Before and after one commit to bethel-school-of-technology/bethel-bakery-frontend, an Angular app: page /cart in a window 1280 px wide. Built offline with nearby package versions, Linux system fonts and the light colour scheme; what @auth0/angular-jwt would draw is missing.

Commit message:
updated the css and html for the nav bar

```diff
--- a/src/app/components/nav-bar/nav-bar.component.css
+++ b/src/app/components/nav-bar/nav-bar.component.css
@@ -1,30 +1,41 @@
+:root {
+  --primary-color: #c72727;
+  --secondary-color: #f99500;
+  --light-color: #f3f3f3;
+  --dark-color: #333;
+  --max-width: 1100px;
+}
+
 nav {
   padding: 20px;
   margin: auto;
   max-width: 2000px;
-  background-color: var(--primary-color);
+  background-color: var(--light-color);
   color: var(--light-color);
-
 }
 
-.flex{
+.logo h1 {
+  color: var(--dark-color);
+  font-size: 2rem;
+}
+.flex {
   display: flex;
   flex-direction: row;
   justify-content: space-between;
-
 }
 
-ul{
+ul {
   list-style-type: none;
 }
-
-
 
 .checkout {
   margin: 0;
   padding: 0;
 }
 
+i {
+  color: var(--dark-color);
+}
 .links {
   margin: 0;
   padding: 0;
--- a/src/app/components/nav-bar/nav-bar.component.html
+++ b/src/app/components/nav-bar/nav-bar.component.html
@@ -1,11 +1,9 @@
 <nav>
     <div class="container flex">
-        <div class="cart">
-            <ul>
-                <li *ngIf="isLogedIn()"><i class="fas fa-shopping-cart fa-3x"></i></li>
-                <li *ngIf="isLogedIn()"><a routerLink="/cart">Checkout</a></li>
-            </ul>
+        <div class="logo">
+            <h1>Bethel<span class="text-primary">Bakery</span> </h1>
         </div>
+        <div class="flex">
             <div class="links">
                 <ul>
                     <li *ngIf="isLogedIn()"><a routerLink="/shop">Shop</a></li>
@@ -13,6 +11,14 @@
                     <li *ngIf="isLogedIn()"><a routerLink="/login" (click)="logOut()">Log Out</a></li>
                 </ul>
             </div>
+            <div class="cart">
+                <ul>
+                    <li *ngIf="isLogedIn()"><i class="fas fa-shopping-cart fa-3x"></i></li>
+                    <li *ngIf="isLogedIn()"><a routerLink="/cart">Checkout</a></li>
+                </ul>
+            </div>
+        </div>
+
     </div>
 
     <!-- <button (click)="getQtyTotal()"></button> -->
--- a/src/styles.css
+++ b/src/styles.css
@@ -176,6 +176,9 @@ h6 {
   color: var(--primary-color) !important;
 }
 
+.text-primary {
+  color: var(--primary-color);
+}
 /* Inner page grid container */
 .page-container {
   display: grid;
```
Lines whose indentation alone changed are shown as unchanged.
== == ==
Exercise details: The answer must consist of every line from the listing above that includes the word "page".

Solved exercise:
Before and after one commit to bethel-school-of-technology/bethel-bakery-frontend, an Angular app: page /cart in a window 1280 px wide. Built offline with nearby package versions, Linux system fonts and the light colour scheme; what @auth0/angular-jwt would draw is missing.
 /* Inner page grid container */
 .page-container {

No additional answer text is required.